Gerald of Wales 'Three stories from The Journey through Wales'.

Gerald of Wales (1145-1223)

My versions of three stories Gerald tells in ‘The Journey through Wales’. These are published in ‘A Presentment of Englishry’ (Shearsman 2019)

Gerald of Wales, or Gerald the Welshman (1145-1223), is one of the more fascinating characters of the twelfth century. A highly-educated, nobly born cleric, he made a career out of annoying people. He lectured Kings and Prelates undeterred by the fact they weren’t listening to him and he was witty, curious and an insatiable collector of stories. His ‘The Journey through Wales’, written in Latin Prose, can be read for pleasure, partly because Gerald takes breaks from telling the reader how brilliant he is, and how wrong everyone else is, to tell stories like these. 

The first ‘The scene of sorrows’ is a brutal miny tragedy, the second baffling, the third quietly humorous. They are curious artefacts from the past, to turn over and consider.

These poems first appeared as ‘Three Poems by Gerlad of Wales’ in a translation special edition of ‘The High Window’.

Liam Guilar's 'Two stories from Bede'

These poems are from ‘A Presentment of Englishry’ (Shearsman Books, 2019) where they form the first of two ‘interludes’ between the three major narratives in the book.

Bede’s ‘Ecclesiastical History of the English People’ was written in 731 AD.

Story One: Recovering Oswald’s Relics.

Oswald, King of Northumbria was defeated by Penda of Mercia in 642. Oswald’s body was dismembered and his head and limbs displayed on stakes. A year later, Oswald’s brother and successor, Oswiu, lead what modern media would describe as a ‘daring raid deep behind enemy lines’ to recover his brother’s head, hand and arm. The story about the raven is told by Reginald of Durham in the twelfth century.

I am intrigued by the reality of this story, hence the poem.

Story Two. The Death fo King Sigbert of East Anglia

The details of Sigbert’s story are basically as told by Bede. He was another of Penda’s victims. Or of his upbringing. Or circumstance. How much choice do you have?

Jacqui Rowe's 'Done'

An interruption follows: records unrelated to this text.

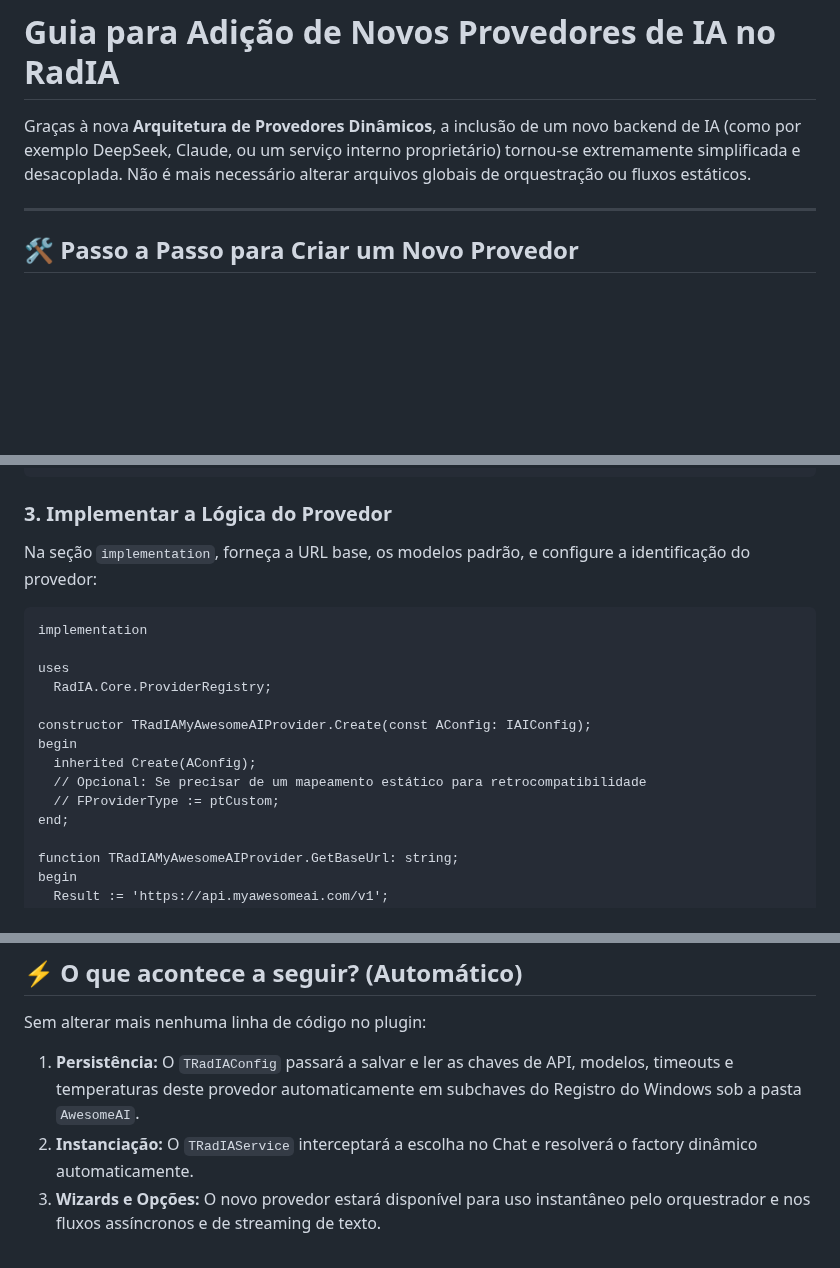
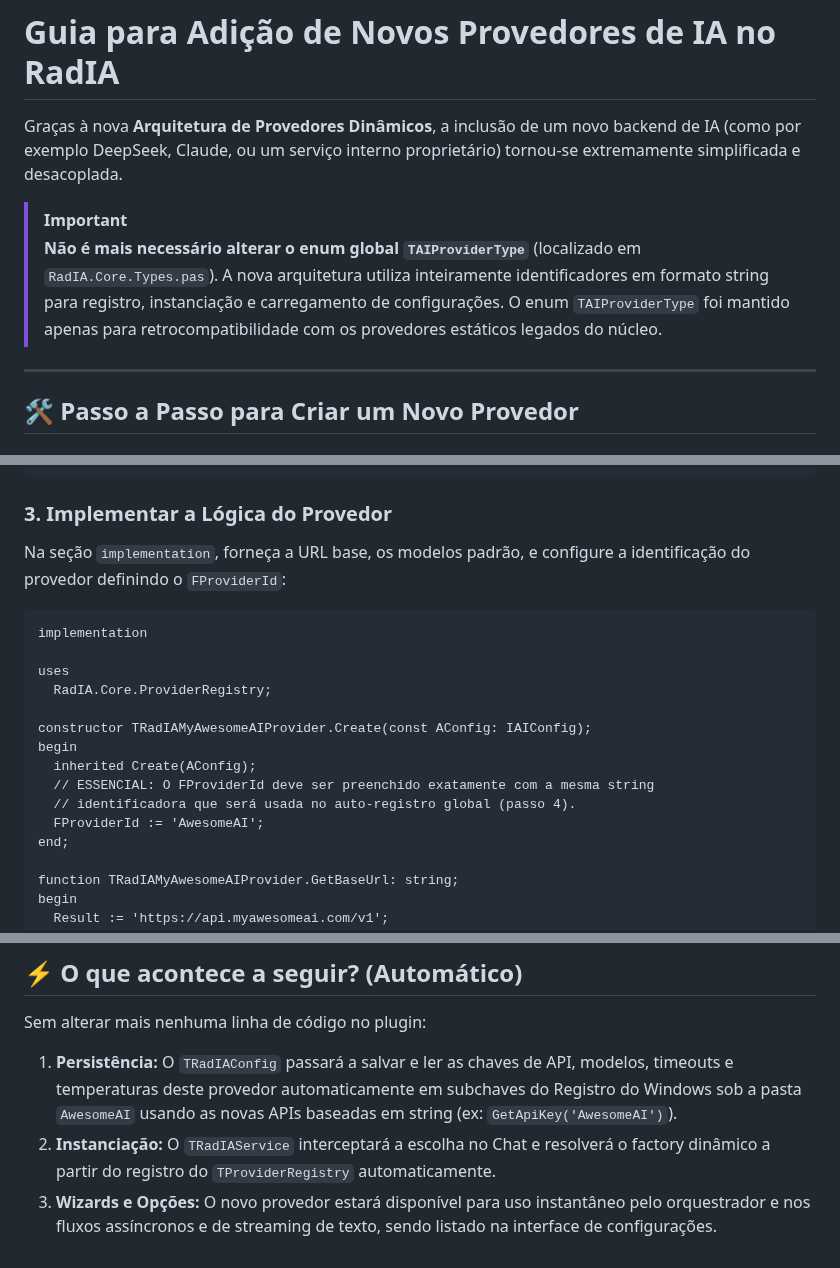
Before and after one commit to onyxadm/RadIA-Plugin, a Markdown page: docs/new_provider_guide.md, 3 parts joined by grey strips. Drawn GitHub-style; blank space fills up the shorter version.

Commit message:
docs: update new provider guides to reflect string-based registration

````diff
--- a/docs/new_provider_guide.md
+++ b/docs/new_provider_guide.md
@@ -1,6 +1,9 @@
 # Guia para Adição de Novos Provedores de IA no RadIA
 
-Graças à nova **Arquitetura de Provedores Dinâmicos**, a inclusão de um novo backend de IA (como por exemplo DeepSeek, Claude, ou um serviço interno proprietário) tornou-se extremamente simplificada e desacoplada. Não é mais necessário alterar arquivos globais de orquestração ou fluxos estáticos.
+Graças à nova **Arquitetura de Provedores Dinâmicos**, a inclusão de um novo backend de IA (como por exemplo DeepSeek, Claude, ou um serviço interno proprietário) tornou-se extremamente simplificada e desacoplada.
+
+> [!IMPORTANT]
+> **Não é mais necessário alterar o enum global `TAIProviderType`** (localizado em `RadIA.Core.Types.pas`). A nova arquitetura utiliza inteiramente identificadores em formato string para registro, instanciação e carregamento de configurações. O enum `TAIProviderType` foi mantido apenas para retrocompatibilidade com os provedores estáticos legados do núcleo.
 
 ---
 
@@ -36,7 +39,7 @@ type
 ```
 
 ### 3. Implementar a Lógica do Provedor
-Na seção `implementation`, forneça a URL base, os modelos padrão, e configure a identificação do provedor:
+Na seção `implementation`, forneça a URL base, os modelos padrão, e configure a identificação do provedor definindo o `FProviderId`:
 
 ```pascal
 implementation
@@ -47,8 +50,9 @@ uses
 constructor TRadIAMyAwesomeAIProvider.Create(const AConfig: IAIConfig);
 begin
   inherited Create(AConfig);
-  // Opcional: Se precisar de um mapeamento estático para retrocompatibilidade
-  // FProviderType := ptCustom;
+  // ESSENCIAL: O FProviderId deve ser preenchido exatamente com a mesma string
+  // identificadora que será usada no auto-registro global (passo 4).
+  FProviderId := 'AwesomeAI';
 end;
 
 function TRadIAMyAwesomeAIProvider.GetBaseUrl: string;
@@ -102,6 +106,6 @@ contains
 
 ## ⚡ O que acontece a seguir? (Automático)
 Sem alterar mais nenhuma linha de código no plugin:
-1.  **Persistência:** O `TRadIAConfig` passará a salvar e ler as chaves de API, modelos, timeouts e temperaturas deste provedor automaticamente em subchaves do Registro do Windows sob a pasta `AwesomeAI`.
-2.  **Instanciação:** O `TRadIAService` interceptará a escolha no Chat e resolverá o factory dinâmico automaticamente.
-3.  **Wizards e Opções:** O novo provedor estará disponível para uso instantâneo pelo orquestrador e nos fluxos assíncronos e de streaming de texto.
+1.  **Persistência:** O `TRadIAConfig` passará a salvar e ler as chaves de API, modelos, timeouts e temperaturas deste provedor automaticamente em subchaves do Registro do Windows sob a pasta `AwesomeAI` usando as novas APIs baseadas em string (ex: `GetApiKey('AwesomeAI')`).
+2.  **Instanciação:** O `TRadIAService` interceptará a escolha no Chat e resolverá o factory dinâmico a partir do registro do `TProviderRegistry` automaticamente.
+3.  **Wizards e Opções:** O novo provedor estará disponível para uso instantâneo pelo orquestrador e nos fluxos assíncronos e de streaming de texto, sendo listado na interface de configurações.
````
Also changed, not shown: docs/new_provider_guide.en.md (+11 -7 lines).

This is taken from Jacqui Rowe’s ‘Blink’ Published by V. Press in 2017.

Some background:

When John Donne married Anne Moore in 1601, he did so in secret and offended both her uncle, Sir Thomas Egerton who was Donne’s employer, and Anne’s father, who was ‘Lieutenant of the Tower’. They welcomed Donne into their family by throwing him in prison, along with the officiating priest and the marriage witness.

When released, and knowing his secular career was probably gone, Donne is supposed to have quipped: ‘John Donne, Anne Donne, Undone.’

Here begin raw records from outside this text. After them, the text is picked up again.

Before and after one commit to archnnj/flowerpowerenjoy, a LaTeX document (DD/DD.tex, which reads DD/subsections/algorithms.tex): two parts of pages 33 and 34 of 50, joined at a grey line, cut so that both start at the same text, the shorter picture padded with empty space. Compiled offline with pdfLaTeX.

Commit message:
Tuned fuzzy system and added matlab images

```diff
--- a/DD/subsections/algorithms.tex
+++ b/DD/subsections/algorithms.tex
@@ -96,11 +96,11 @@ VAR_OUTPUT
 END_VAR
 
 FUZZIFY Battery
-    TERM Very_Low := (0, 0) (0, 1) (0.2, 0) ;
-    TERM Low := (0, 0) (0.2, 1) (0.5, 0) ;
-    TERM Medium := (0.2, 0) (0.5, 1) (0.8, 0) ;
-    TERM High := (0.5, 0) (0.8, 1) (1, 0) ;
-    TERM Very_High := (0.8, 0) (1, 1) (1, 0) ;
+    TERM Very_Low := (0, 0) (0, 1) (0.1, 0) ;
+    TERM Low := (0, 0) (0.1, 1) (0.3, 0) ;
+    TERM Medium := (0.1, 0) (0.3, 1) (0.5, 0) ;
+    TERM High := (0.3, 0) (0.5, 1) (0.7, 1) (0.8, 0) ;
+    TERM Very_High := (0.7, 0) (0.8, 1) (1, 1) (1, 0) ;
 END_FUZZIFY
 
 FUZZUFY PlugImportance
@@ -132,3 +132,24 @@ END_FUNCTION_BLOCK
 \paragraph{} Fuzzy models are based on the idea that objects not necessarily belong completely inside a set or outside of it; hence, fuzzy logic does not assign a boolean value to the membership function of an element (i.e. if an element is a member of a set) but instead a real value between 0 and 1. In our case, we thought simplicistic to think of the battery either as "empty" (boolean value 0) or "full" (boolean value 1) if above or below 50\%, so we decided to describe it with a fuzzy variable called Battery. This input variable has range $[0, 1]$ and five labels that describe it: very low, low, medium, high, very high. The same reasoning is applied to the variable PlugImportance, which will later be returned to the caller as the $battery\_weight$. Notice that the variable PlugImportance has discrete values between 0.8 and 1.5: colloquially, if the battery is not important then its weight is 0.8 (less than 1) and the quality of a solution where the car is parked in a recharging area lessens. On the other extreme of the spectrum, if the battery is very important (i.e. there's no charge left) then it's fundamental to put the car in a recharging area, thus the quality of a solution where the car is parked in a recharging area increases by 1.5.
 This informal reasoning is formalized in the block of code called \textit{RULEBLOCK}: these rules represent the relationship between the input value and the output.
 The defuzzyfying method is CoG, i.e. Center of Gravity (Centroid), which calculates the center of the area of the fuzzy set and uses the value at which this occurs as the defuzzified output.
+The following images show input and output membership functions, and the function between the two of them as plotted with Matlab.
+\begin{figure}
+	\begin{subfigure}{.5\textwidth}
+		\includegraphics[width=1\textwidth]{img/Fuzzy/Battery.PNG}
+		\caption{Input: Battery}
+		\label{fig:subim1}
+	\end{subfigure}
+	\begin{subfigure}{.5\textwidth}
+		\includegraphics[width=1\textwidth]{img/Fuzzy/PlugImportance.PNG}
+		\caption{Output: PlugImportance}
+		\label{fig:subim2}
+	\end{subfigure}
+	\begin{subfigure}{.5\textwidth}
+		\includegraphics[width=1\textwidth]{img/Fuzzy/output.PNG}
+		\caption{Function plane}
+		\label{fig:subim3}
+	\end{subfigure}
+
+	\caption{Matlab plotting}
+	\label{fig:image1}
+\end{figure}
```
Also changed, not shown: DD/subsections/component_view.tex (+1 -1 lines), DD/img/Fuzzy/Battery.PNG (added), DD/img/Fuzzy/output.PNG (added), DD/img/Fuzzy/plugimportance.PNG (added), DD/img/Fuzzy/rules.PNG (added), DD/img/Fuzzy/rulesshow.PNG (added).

John Donne's 'Song'

John Donne (1572-1631)

 Really John? Not one woman, anywhere?

I think most of Donne’s poems were published posthumously, and it may be that Donne never intended this particular piece to be printed. But it was, and I think it’s a fine example of a writing problem.

It’s easy to imagine someone who is hurt, feeling betrayed, confused and humiliated by someone he or she had trusted.  You wouldn’t expect them to be thinking clearly for a while.  They might say things they’d later regret.

It’s also easy to imagine someone in that situation turning to poetry as a form of catharsis.

But when you’ve expressed your bitterness and confusion, after you lashed out at whoever hurt you, what do you do with the end product?

Show it to a few friends, who understand your situation and sympathize, without taking your exaggerations seriously or as representing what you normally believe?

Show it to the individual who hurt you? As a form of revenge?

Publish it?

The modern fashion for selfie poems would seem to approve the last choice. But once the poem is published and available to strangers, it shifts the way it asks to be read. It goes from being a private, contingent howl, a statement of an emotion the poet should grow out of, to a public statement of considered fact that’s going to be around long after the emotion that inspired it has been reconsidered.

And once published readers have every right to feel that there is something wrong with this poem. The beautiful opening line, the obvious metrical control, the inventive images, the obvious skill of the maker, all seem strange vehicles for such an obviously out of control argument.